Many companies have difficulty in establishing valid game plans for sales, production, procurement, and inventory levels -- and then tying them to day-to-day scheduling and execution. As a result, performance suffers: customer service is poor, production and procurement are inefficient, inventories are too high or too low, or all of the above.

Sales & Operations Planning has emerged as an essential management tool in this age of rapid change, increasingly demanding customers, and supply chains that extend half a world away. It's rightfully been called "top management's handle on the business."

What is Executive S&OP?

Executive S&OP is top management's part of the overall set of Sales & Operations Planning processes. It's a tool that enables the top management team to establish in advance the desired levels of customer service, inventory investment, and customer order backlogs — and then manage the business proactively to achieve those targets.

An important point: Executive S&OP, which focuses on aggregate volumes, is essential to gain the maximum benefits from the other parts of Sales & Operations Planning, the ones that address the details (Master Scheduling, Plant and Supplier Scheduling, Distribution, and other types of detailed planning and coordination).

The results from the monthly Executive S&OP process drive downward to impact directly the day-to-day activities in Sales, Purchasing, Production, and Distribution - and also drive upward, so that the company's Financial Plans can reflect current realities and future operational plans.

What are the Benefits of Using S&OP?

"Hard" benefits -- ones that can be readily measured -- include:

• higher customer service

• lower finished goods inventories

• more stable production rates

• faster and more controlled new product introductions

• reduced obsolescence

• shorter customer lead times for make-to-order products.

"Soft" benefits resulting from Executive S&OP include:

• enhanced teamwork in the executive group and elsewhere

• improved communications

• better decisions and beter financial plans with less effort

• one set of numbers, in both units and dollars, with which to run the business

• a tight linkage between strategic plans and day-to-day activities

• a "window into the future"

Who's Using S&OP Successfully?

Primarily, but not exclusively, companies with physical products. Large companies such as Coca-Cola, Caterpillar, Procter & Gamble, Eli Lilly, Dow Chemical, Honeywell, Allied Signal, Pfizer, Newell-Rubbermaid, DuPont, Cisco Systems and many more - plus a large and growing number of mid-size and smaller companies.
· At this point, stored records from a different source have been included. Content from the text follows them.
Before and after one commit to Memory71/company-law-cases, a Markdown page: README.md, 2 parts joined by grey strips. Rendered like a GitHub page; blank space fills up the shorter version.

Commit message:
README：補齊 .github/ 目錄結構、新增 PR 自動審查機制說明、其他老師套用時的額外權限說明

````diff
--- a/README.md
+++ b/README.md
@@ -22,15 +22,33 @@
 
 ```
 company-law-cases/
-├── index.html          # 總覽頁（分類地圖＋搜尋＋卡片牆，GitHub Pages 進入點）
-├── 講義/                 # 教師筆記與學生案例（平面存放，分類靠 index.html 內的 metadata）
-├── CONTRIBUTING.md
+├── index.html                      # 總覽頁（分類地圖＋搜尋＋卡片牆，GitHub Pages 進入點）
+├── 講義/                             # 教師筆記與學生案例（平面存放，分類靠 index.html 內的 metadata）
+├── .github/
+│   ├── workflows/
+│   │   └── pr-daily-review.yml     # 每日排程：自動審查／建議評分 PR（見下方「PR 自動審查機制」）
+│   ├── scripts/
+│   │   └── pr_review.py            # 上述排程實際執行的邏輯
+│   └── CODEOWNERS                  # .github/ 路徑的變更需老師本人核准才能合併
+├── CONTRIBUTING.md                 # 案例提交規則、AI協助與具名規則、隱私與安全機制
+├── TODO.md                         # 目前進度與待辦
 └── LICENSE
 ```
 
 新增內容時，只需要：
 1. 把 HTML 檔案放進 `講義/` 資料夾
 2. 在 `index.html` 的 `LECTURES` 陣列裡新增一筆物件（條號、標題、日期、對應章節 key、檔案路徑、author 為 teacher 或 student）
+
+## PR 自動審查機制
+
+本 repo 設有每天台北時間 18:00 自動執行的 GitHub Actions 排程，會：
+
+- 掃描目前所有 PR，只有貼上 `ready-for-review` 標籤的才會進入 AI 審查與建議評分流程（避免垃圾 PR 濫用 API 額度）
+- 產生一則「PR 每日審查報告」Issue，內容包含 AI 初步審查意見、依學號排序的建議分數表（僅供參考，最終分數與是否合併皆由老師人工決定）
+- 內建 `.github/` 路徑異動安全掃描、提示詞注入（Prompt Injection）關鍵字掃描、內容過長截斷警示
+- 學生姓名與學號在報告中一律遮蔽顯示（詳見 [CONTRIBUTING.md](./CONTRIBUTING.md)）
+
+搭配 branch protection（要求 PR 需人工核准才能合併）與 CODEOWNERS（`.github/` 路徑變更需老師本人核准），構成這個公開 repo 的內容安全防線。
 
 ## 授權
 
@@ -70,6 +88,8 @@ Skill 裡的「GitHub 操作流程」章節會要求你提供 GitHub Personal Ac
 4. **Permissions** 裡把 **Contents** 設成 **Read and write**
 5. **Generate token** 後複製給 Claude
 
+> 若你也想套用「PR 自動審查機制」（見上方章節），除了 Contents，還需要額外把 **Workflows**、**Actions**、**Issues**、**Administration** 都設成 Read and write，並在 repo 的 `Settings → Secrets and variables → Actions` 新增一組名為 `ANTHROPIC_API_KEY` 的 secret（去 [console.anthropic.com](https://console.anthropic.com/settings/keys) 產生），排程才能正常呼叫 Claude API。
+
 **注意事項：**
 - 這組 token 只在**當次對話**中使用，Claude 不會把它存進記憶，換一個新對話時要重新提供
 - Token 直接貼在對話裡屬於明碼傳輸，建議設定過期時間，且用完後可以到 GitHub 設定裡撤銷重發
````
In addition, S&OP is starting to take hold in retailing and banking, and organizations that produce products of a non-physical nature: product design firms, process engineering groups, IT, and so forth.
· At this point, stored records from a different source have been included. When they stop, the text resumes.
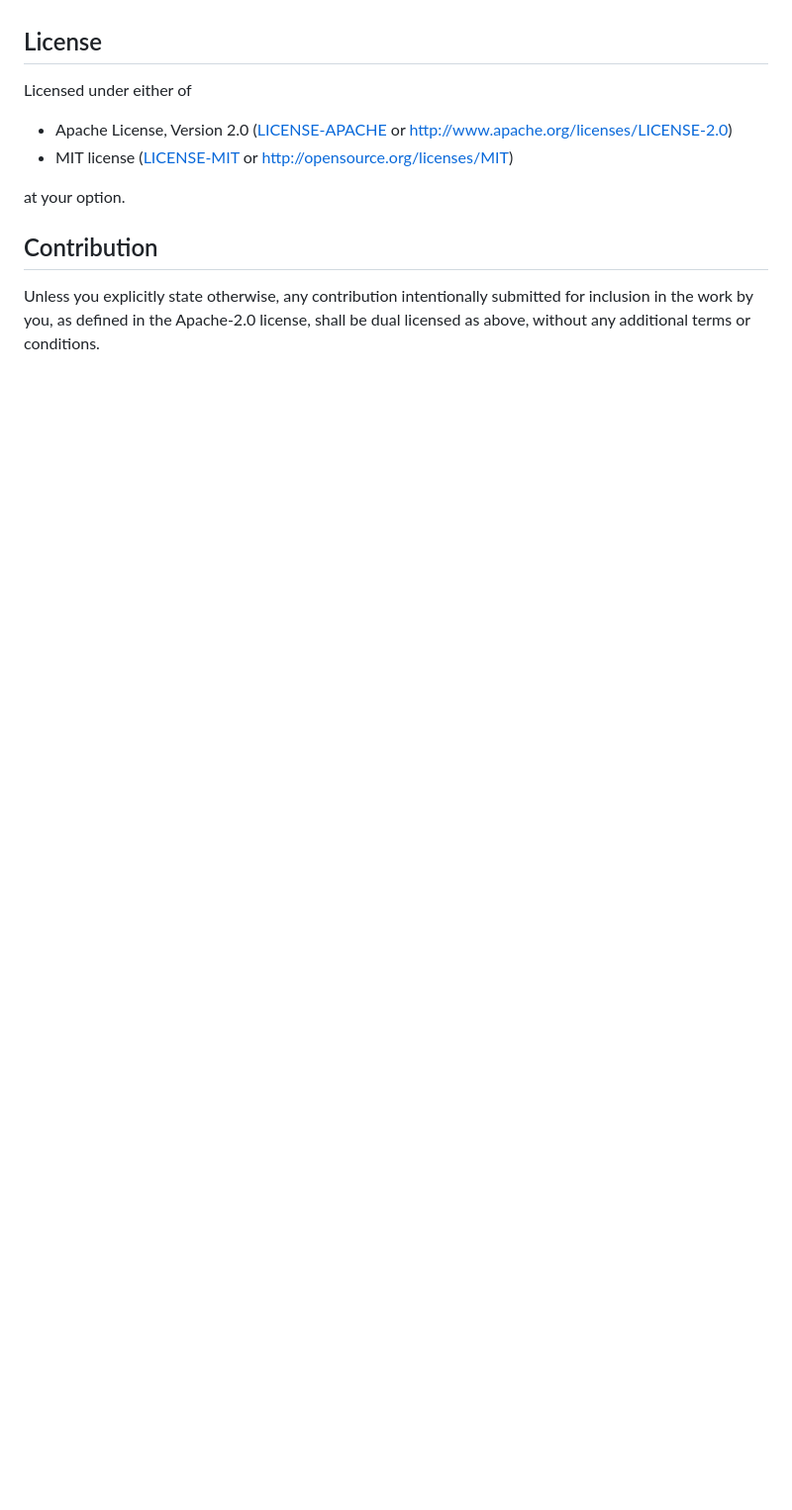
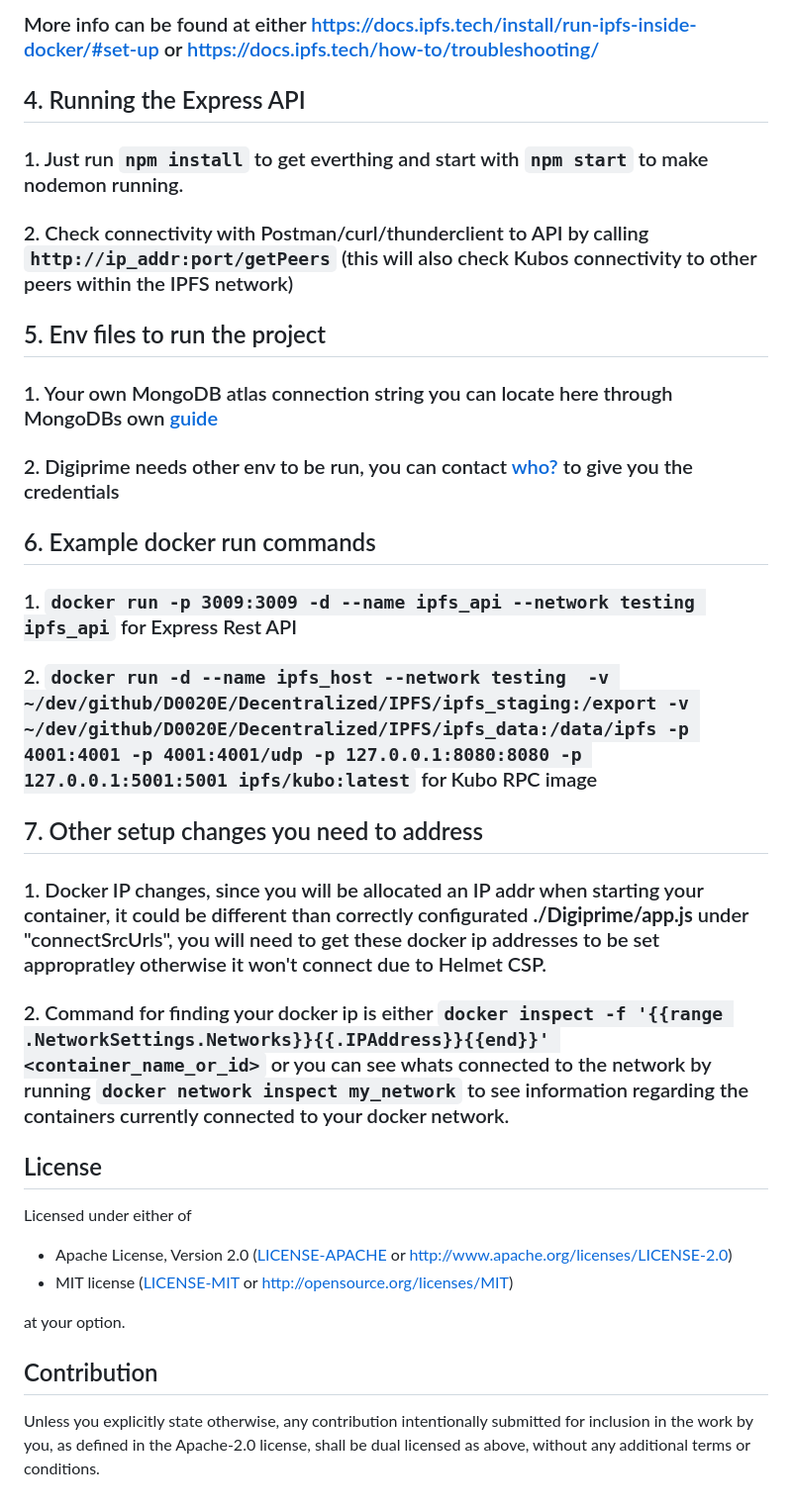
Before and after one commit to LarsHajdronKolajder/D0020E, a Markdown page: README.md, the part around the change printed below. Shown: that part at 99% size. GitHub-like rendering; blank space fills up the shorter version.

Commit message:
README updated for docker/ipfs

```diff
--- a/README.md
+++ b/README.md
@@ -135,3 +159,24 @@ To enable users to create an offer, they must log into an account with the neces
+### More info can be found at either https://docs.ipfs.tech/install/run-ipfs-inside-docker/#set-up or https://docs.ipfs.tech/how-to/troubleshooting/
+
+
+## 4. Running the Express API
+### 1. Just run `npm install` to get everthing and start with `npm start` to make nodemon running.
+### 2. Check connectivity with Postman/curl/thunderclient to API by calling `http://ip_addr:port/getPeers` (this will also check Kubos connectivity to other peers within the IPFS network)
+
+
+## 5. Env files to run the project
+### 1. Your own MongoDB atlas connection string you can locate here through MongoDBs own [guide](https://www.mongodb.com/docs/guides/atlas/connection-string/)
+### 2. Digiprime needs other env to be run, you can contact [who?](who@.se) to give you the credentials
+
+
+## 6. Example docker run commands
+### 1. `docker run -p 3009:3009 -d --name ipfs_api --network testing ipfs_api` for Express Rest API
+### 2. `docker run -d --name ipfs_host --network testing  -v ~/dev/github/D0020E/Decentralized/IPFS/ipfs_staging:/export -v ~/dev/github/D0020E/Decentralized/IPFS/ipfs_data:/data/ipfs -p 4001:4001 -p 4001:4001/udp -p 127.0.0.1:8080:8080 -p 127.0.0.1:5001:5001 ipfs/kubo:latest` for Kubo RPC image
+
+
+## 7. Other setup changes you need to address
+### 1. Docker IP changes, since you will be allocated an IP addr when starting your container, it could be different than correctly configurated **./Digiprime/app.js** under "connectSrcUrls", you will need to get these docker ip addresses to be set appropratley otherwise it won't connect due to Helmet CSP.
+### 2. Command for finding your docker ip is either `docker inspect -f '{{range .NetworkSettings.Networks}}{{.IPAddress}}{{end}}' <container_name_or_id>` or you can see whats connected to the network by running `docker network inspect my_network` to see information regarding the containers currently connected to your docker network.
 
 
 
```
Also changed, not shown: other parts of README.md (+25 -1 lines).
What Does it Cost?

In contrast to these sizeable benefits, the costs to implement Executive S&OP are small. The primary "costs" in making the process work are not financial, but are in people's time and energy.

How To Get Started?
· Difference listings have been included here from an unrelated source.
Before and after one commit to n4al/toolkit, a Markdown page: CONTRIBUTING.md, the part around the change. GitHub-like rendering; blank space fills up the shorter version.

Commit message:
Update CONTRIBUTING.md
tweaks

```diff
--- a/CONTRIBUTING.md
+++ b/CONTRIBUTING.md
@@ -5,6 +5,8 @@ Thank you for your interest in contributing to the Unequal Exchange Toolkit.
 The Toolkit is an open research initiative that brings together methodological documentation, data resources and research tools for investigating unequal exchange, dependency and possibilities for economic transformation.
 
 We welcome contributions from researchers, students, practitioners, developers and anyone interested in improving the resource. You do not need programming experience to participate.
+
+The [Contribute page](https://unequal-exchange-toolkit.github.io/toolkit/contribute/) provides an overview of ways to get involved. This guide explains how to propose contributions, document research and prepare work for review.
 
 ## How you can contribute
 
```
We have resources to help you. An essential early step is to gain knowledge. To that end, try to match your situation with one or more of our resources:

"I'm brand new to this field and want a quick introduction."
See the book: Sales & Operations Planning: The Executive's Guide

"I know a bit about S&OP but need to learn more."
See: Sales & Operations Planning: The How-To Handbook.

"I need to introduce our top management team to Executive S&OP."
See: Sales & Operations Planning: The Executive’s Guide.

"We're having problems with forecasting. If we don't fix them, we'll never get S&OP to work."
See: Sales Forecasting: A New Approach.

"I want an implementation road map."
See: Sales & Operations Planning: The How-To Handbook.

"We've been operating S&OP for some time but aren't happy with the results. How can I find out what to do to make it better?"
See: Sales & Operations Planning: The Self-Audit Workbook.

"Most of our people are not readers. Are there tools other than books to introduce them to S&OP?"
See the video CD: The Executive S&OP Briefing: A Visual Introduction.

"Do we need new software to do Executive S&OP?"
See: Sales & Operations Planning: The How-To Handbook.

* * * * * * * * * * * * * * * * * * * * * * * * * * * * * * * * * * * * * * * * * * * * * * * * * * * * * * *

We also provide live tailored education to supply executives and managers with what they need to know about Sales & Operations Planning, and also coaching support for implementing the S&OP processes.

Contact us for additional information.

Website coding, development, and content tools by NetCrafters - Cincinnati, OH